“When I found myself stuck driving alone on a desolate stretch of the New York Thruway at night in a rapidly developing blizzard. The highway was quickly covered in slippery snow and visibility was terrible. I was going about 30 mph and still fishtailing a little every few minutes, even at that slow speed. It was very, very frightening. Driving was almost impossible in those conditions but I knew that if I pulled over and stopped, my car would soon be buried in snow. I just held on tight and kept going, really slowly and carefully, not panicking, and I prayed to the highway gods (or angels) to stay with me and help get me safely to the next exit and a hotel. And I did finally make it to a hotel.” — Juliana Hatfield, musician (her latest CD is How To Walk Away) and author of the memoir When I Grow Up
Next Page: The most grateful you've ever felt [ pagebreak ]Whats the most grateful youve ever felt?
“When I was pregnant with my first child, Tav, whos now 11, I developed preeclampsia. They had to deliver her 7 weeks early, and she was also really small, smaller than she should have been, and not doing terribly well. The doctors said, ‘Chances are, she will not cry when shes born, we will have to immediately give her oxygen, because her lungs are not developed enough. She did cry. When I heard it, I said, ‘Is that the baby in the next room? They said, ‘No, thats your baby.” — Elizabeth Cohen, CNN medical correspondent and author of the upcoming book What Your Doctor Doesnt Tell You
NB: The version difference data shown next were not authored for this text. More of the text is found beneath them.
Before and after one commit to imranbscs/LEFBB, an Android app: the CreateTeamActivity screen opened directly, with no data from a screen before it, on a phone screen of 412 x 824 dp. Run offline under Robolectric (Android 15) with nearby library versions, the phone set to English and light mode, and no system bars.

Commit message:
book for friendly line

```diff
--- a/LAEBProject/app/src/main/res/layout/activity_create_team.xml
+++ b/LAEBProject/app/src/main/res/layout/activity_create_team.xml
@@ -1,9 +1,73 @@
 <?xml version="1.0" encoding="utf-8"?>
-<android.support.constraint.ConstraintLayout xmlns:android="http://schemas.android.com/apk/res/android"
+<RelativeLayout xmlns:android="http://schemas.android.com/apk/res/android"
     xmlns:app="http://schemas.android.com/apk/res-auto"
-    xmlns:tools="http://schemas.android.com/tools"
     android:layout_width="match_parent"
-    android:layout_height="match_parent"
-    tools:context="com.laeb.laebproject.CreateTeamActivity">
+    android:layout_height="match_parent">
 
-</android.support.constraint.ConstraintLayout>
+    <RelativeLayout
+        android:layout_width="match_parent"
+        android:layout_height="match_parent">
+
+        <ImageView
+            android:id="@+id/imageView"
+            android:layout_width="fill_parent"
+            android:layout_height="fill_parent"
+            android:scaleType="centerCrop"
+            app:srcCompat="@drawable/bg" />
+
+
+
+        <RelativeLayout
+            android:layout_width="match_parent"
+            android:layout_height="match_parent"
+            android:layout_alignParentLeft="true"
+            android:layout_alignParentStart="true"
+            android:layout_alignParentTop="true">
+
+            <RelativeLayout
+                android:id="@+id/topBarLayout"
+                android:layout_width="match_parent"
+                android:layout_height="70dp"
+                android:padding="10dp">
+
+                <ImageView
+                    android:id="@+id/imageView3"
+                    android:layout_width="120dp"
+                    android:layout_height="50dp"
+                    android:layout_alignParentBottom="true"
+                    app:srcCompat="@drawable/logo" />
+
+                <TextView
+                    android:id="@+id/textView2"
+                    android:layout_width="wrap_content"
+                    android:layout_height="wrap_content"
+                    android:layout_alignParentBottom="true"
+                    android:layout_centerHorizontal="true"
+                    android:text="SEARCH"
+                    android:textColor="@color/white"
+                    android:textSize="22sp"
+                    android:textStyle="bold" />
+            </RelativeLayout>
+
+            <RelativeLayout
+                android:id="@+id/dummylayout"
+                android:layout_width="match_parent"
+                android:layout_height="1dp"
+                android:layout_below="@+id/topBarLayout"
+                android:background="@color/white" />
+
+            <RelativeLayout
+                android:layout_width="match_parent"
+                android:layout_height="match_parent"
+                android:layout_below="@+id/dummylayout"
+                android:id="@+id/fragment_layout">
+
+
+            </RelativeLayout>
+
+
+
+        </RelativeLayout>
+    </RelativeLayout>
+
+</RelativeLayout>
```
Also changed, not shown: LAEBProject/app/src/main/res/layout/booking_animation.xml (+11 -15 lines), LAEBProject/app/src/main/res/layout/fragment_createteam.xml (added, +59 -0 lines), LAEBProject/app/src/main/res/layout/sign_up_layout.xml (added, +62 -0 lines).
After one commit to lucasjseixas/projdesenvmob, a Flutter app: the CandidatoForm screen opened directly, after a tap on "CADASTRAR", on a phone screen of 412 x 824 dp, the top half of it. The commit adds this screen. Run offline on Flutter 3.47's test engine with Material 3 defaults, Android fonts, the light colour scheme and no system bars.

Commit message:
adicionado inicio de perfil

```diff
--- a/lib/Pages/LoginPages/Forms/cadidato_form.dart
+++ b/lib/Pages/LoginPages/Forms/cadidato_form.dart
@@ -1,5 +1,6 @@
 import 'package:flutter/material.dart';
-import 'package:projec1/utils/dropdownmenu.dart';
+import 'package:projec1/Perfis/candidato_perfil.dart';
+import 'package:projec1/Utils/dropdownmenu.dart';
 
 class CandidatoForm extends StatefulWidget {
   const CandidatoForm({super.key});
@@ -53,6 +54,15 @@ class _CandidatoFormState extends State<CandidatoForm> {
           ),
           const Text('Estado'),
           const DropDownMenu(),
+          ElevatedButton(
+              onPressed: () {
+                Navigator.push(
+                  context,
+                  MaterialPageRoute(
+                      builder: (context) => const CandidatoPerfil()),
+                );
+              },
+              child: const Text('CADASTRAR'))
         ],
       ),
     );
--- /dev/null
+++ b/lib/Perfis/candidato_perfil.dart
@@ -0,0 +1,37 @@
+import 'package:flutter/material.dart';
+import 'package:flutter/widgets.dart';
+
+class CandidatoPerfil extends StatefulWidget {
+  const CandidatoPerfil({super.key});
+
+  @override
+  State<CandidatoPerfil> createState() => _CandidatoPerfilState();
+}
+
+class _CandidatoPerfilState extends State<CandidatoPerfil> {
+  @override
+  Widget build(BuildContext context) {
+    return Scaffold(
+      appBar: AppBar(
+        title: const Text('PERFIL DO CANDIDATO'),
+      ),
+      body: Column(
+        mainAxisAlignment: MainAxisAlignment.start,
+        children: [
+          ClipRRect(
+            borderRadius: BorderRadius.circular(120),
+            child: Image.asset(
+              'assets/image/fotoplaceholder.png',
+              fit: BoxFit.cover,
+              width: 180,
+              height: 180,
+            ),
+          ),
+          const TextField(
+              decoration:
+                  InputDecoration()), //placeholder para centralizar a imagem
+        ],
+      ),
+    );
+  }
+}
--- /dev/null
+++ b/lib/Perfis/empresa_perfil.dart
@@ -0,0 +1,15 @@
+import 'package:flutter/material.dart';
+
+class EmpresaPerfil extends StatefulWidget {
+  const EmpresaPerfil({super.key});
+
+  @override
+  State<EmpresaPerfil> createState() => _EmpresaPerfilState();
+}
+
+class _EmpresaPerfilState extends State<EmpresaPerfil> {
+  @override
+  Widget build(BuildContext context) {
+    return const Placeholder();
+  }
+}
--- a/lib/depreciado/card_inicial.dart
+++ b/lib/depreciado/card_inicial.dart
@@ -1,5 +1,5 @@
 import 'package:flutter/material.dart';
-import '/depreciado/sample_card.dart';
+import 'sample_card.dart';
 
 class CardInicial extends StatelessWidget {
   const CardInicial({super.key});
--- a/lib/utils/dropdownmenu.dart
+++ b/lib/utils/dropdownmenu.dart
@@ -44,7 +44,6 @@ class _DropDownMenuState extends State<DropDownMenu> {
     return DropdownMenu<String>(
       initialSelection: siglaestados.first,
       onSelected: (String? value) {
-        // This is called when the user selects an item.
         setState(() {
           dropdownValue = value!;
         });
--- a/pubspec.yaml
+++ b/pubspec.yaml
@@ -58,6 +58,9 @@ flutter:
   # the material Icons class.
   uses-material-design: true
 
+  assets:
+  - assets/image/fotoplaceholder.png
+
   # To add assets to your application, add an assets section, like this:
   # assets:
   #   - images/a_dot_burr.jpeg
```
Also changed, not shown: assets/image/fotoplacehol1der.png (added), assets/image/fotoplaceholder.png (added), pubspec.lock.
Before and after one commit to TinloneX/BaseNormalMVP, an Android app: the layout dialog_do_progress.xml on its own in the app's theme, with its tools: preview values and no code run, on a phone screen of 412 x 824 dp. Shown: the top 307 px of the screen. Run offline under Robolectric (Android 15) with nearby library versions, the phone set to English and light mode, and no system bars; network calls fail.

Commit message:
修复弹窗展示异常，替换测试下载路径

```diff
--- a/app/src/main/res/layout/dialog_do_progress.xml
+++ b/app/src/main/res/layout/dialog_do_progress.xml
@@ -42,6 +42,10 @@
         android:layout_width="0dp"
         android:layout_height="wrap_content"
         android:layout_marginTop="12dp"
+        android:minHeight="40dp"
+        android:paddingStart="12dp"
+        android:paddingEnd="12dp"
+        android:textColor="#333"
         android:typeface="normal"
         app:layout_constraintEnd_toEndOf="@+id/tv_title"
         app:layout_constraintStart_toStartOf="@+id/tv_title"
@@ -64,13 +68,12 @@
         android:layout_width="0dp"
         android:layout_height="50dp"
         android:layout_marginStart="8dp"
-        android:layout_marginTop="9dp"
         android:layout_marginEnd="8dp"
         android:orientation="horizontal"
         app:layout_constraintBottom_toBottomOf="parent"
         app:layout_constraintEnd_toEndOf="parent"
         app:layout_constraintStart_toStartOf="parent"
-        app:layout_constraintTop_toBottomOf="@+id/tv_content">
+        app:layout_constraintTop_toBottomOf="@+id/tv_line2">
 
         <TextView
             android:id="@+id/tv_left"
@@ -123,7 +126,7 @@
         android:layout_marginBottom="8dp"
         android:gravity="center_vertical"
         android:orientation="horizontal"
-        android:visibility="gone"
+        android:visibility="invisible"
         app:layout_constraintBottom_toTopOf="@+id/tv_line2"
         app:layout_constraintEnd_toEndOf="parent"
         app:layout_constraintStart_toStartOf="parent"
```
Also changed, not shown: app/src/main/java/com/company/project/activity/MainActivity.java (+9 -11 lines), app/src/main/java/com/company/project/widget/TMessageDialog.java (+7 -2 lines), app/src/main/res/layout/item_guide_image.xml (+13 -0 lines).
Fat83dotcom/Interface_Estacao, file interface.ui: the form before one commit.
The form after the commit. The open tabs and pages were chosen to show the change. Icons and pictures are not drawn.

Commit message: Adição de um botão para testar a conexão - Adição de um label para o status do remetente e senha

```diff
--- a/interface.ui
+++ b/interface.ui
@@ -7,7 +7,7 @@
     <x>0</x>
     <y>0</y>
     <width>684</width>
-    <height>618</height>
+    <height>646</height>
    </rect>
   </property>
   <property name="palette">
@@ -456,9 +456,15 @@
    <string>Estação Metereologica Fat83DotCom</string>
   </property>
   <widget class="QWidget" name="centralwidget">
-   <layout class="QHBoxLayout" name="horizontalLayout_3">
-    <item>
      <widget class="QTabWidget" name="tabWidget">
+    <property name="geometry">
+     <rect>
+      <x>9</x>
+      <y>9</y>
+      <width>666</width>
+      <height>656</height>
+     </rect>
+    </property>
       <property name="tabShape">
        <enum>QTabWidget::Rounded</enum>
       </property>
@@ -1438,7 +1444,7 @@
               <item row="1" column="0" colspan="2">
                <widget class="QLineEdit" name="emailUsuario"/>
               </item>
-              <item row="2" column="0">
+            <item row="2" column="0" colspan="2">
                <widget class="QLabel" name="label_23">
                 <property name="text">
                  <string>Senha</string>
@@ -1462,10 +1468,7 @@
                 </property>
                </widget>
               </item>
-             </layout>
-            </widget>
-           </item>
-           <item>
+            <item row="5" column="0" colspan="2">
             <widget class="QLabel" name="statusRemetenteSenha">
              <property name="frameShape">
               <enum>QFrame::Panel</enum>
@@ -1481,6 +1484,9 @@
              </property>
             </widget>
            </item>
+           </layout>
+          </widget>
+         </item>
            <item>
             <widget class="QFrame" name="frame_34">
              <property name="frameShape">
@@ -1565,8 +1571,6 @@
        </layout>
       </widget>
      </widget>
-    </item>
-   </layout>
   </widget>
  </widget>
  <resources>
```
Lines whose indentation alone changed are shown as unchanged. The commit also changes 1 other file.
“I feel grateful every single day! I know it sounds cheesy, but I honestly meditate on my gratitude before I go to sleep every night.” — Carmindy, beauty specialist on TLCs What Not to Wear
“I try to feel grateful for my life every day. Even when things are hard, I try to remember to say thank you for all the fortune I have had in my life. But the most grateful I have been in recent memory was when I was standing on the set of Fashionably Late, our third night of taping, with all my family and friends and crew there. I remember feeling so grateful for the experience of putting a show together from scratch and having the people I care most in the world there supporting me. I had tears in my eyes and have rarely been filled with so much gratitude.” — Stacy London, cohost of TLCs What Not to Wear
“To the no-nonsense obstetrician who delivered my twin sons—two healthy full-term boys—on August 28, 1969, via cesarean section.” — Jane Brody, personal health columnist, The New York Times
Whats the most physically painful moment youve ever had and how did you get through it?
“When I had to get all four wisdom teeth out at once. I didnt think the pain would go away!”
— Cat Cora, chef on Food Networks Iron Chef America
“I grew up in New Jersey and spent my summers down the shore. I wished so much that I could get a tan like my friends but I have blue-white, nearly transparent skin, much like a newt or some sort of tree frog. That didnt stop me one Saturday from using baby oil and a sheet of tinfoil to fry my body like a piece of bacon. Later, my skin came off in sheets, and I was in so much pain that even a puff of air against my skin would make me stifle a scream. After that, you can best believe I used sunscreen.”
— Jancee Dunn, author of the novel Dont You Forget About Me
“I was hospitalized with cellulitis in my head from a wisdom tooth extraction that became infected. I got through it with morphine!” — Carmindy, beauty specialist on TLCs What Not to Wear